For more than 30 years, S corresponds with her first love, J. There is one story she does not tell: one about three men and an alley. She learns a new story: one in which she is unable to leave the two blocks surrounding her house, and unable to tell J exactly what happened to her.
Isolated by trauma and depression, S finds a way back into her skin through the strangers she meets online for sex. The retellings of her adventures titillate J, who urges her on to more encounters.
As in 1001 Nights, this is a story made of stories: S’s own stories are interrupted and overwritten by similar, culturally reified stories. S’s life becomes scenes from everything from The Graduate and The Story of O to the words of Charles Manson and the Bible.
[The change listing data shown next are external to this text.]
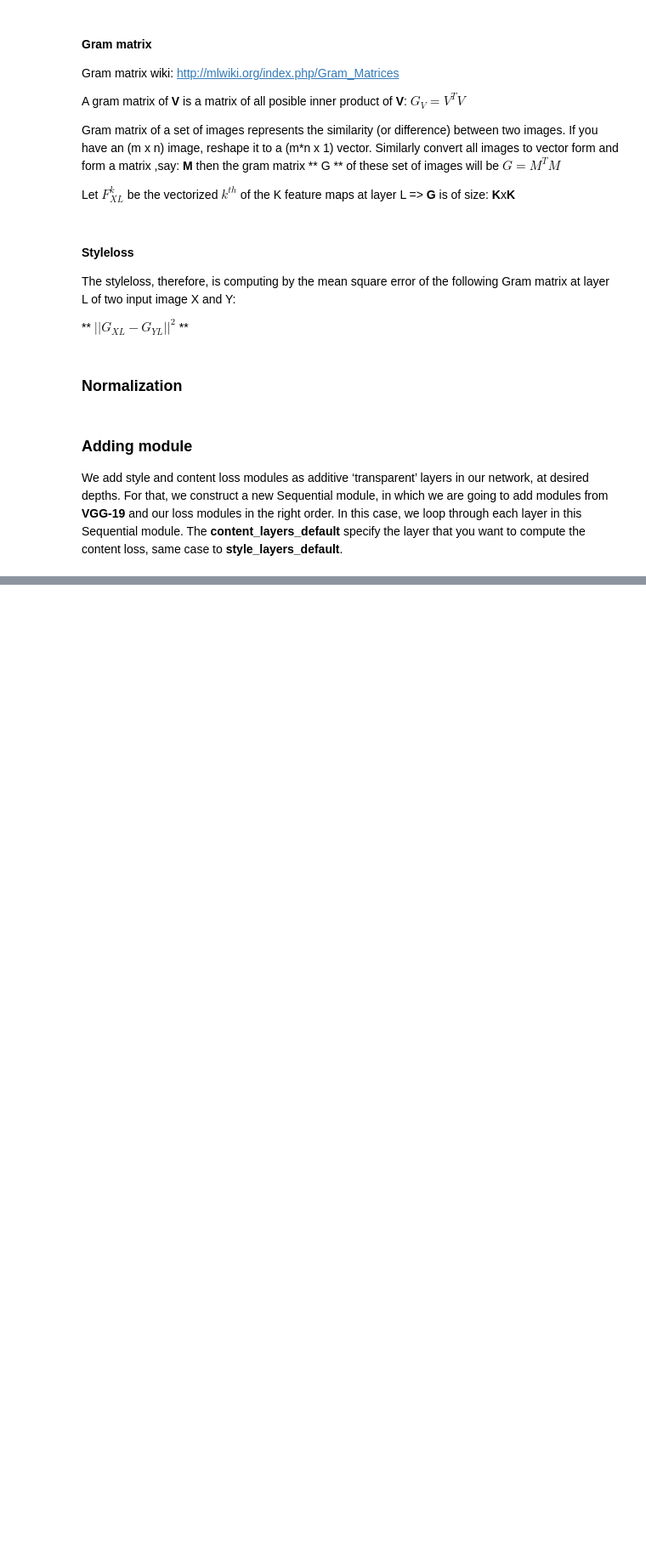
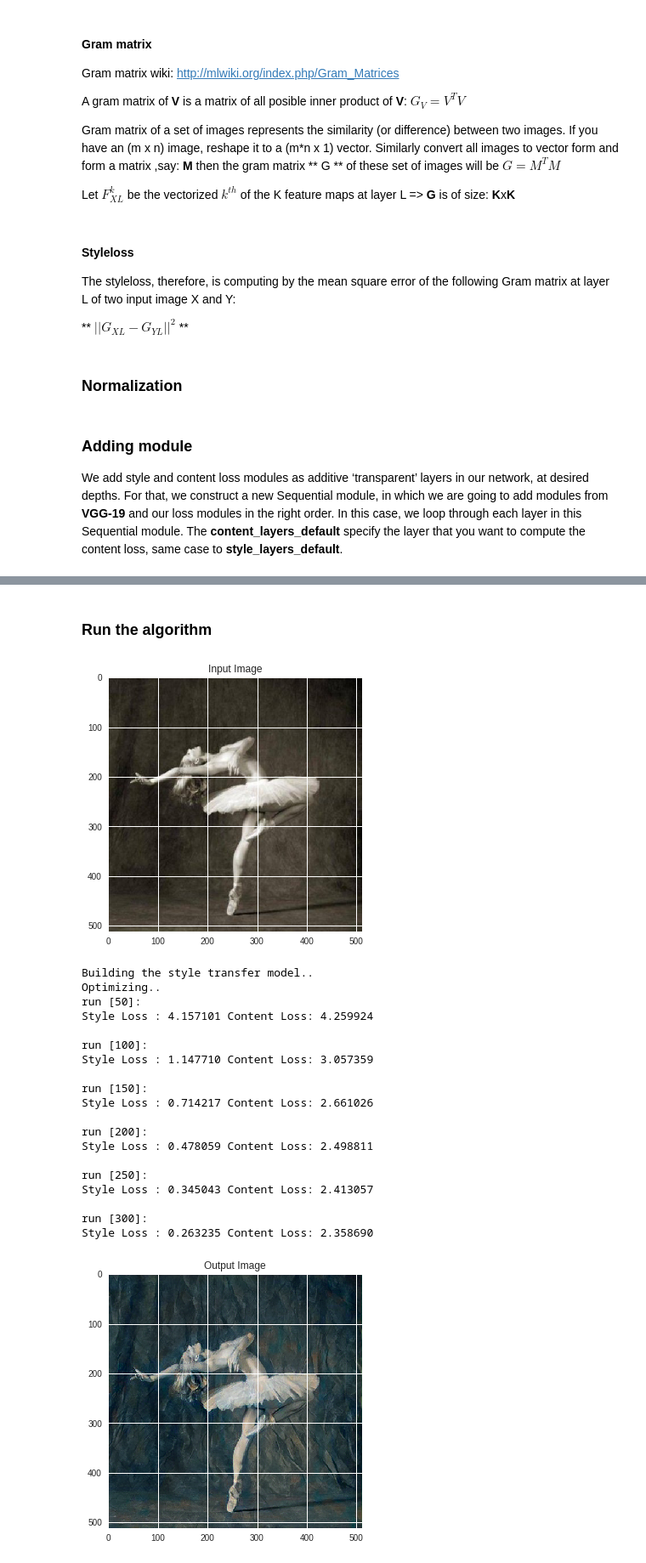
Before and after one commit to Aleadinglight/Pytorch-VGG-19, a Jupyter notebook: VGG_19.ipynb, the cells around one changed output, grey strips where cells are left out. Shown: that part at 85% size. Cells and saved outputs as stored; diff of their text form; code cells hidden in the pictures; blank space fills up the shorter version.

```diff
--- a/VGG_19.ipynb
+++ b/VGG_19.ipynb
@@ -317,16 +330,48 @@ def run_style_transfer(cnn, normalization_mean, normalization_std,
     input_img.data.clamp_(0, 1)
 
     return input_img
+# %% [markdown]
+### Run the algorithm
 # %%
+input_img = content_img.clone()
+# if you want to use a white noise instead uncomment the below line:
+# input_img = torch.randn(content_img.data.size(), device=device)
+
+# add the original input image to the figure:
+plt.figure()
+imshow(input_img, title='Input Image')
+
 output = run_style_transfer(cnn, cnn_normalization_mean, cnn_normalization_std,
                             content_img, style_img, input_img)
 
 plt.figure()
 imshow(output, title='Output Image')
 
 # sphinx_gallery_thumbnail_number = 4
 plt.ioff()
 plt.show()
+# %% [output]
+[figure, added]
+Building the style transfer model..
+Optimizing..
+run [50]:
+Style Loss : 4.157101 Content Loss: 4.259924
+
+run [100]:
+Style Loss : 1.147710 Content Loss: 3.057359
+
+run [150]:
+Style Loss : 0.714217 Content Loss: 2.661026
+
+run [200]:
+Style Loss : 0.478059 Content Loss: 2.498811
+
+run [250]:
+Style Loss : 0.345043 Content Loss: 2.413057
+
+run [300]:
+Style Loss : 0.263235 Content Loss: 2.358690
+[figure, added]
 # %%
 !pip3 install -q http://download.pytorch.org/whl/cu90/torch-0.4.0-cp36-cp36m-linux_x86_64.whl
 !pip3 install torchvision
```
Also changed, not shown: parts of 5 cells of this notebook.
What emerges in words, invocations and collage is a grasping at presence and absence in the age of the internet: to be read in real time is life, and the blank screen is death.
* * *
"Daphne Gottlieb is a feral genius, who breaks into your lockbox of insecurities and traumas, and crafts them into a self-portrait of America. Beautiful, deadly, but never less than honest. You're in the best pair of wrong hands."
—Charlie Jane Anders, author of All the Birds in the Sky
"This book killed me. I would say something like, ’This book is a heady mixture of Eros and Thanatos,’ but that would perhaps make you miss the immediacy, the pure sensuality of the words on the page. So instead I will say for those who understand love and death get all mixed together, for all those who have howled someone's name into the winds at night, this book will speak to you. Daphne Gottlieb understands the heart is sacred and, like all the good martyrs, will gladly set hers on fire to help you feel yours burn."
—Jessa Crispin, author, Why I Am Not A Feminist: A Feminist Manifesto and The Dead Ladies Project: Exiles, Expats, and Ex-Countries
“To call Saint 1001 a novel is to call the novel out, to call the novel in, and to call the novel on those nights when you can’t sleep, and you just want someone to talk to. It’s a fable, a tall tale, a murder mystery, a fever dream, a sex journal, a police report, a renegade philosopher’s stolen interior monologues, a feminist scream, a mental health crisis, an unholy gasp for breath, and a mashup of everything from Bambi to the Buzzcocks, Invasion of the Body Snatchers to Britney Spears to Freud, Tolstoy, The Diary of Anne Frank, and the Bible. If Kathy Acker stole the text to unmake it, Daphne Gottlieb steals it back to re-break it.”
—Mattilda Bernstein Sycamore, author of Sketchtasy
“Saint 1001 is not to be explained. Rather, it is a work that demands, urgently, to be experienced. Daphne Gottlieb has delivered a stunning epistle of trauma, survival, broken love, broken sex that might seem familiar, yet s not remotely like anything we’ve let ourselves see. Through its music, its reverence, and most of all its painfully gorgeous intelligence, Saint 1001 accomplishes something very few works can do – it reaches beyond the page, into our waking hours, transforming our mundane world into the mythic, not through any naïve assertion, but with naked, undeniable evidence.”
—Ryka Aoki, author of He Mele A Hilo, Seasonal Velocities, and Why Dust Shall Never Settle Upon This Soul
“Daphne Gottlieb’s new novel Saint 1001 gristles and trembles and shines! This triumphant epistolary book rockets through the decades and fulfills the varied promises of Gottlieb’s signature embodied & experimental prowess. Obsession, desire, loss, work & the word all meet up in these pages to duke it out and teach the reader a little something about having a body in this crumbling world.”
—sam sax, author of MADNESS and Bury It
by Daphne Gottlieb
$21.95, paperback, 264 pp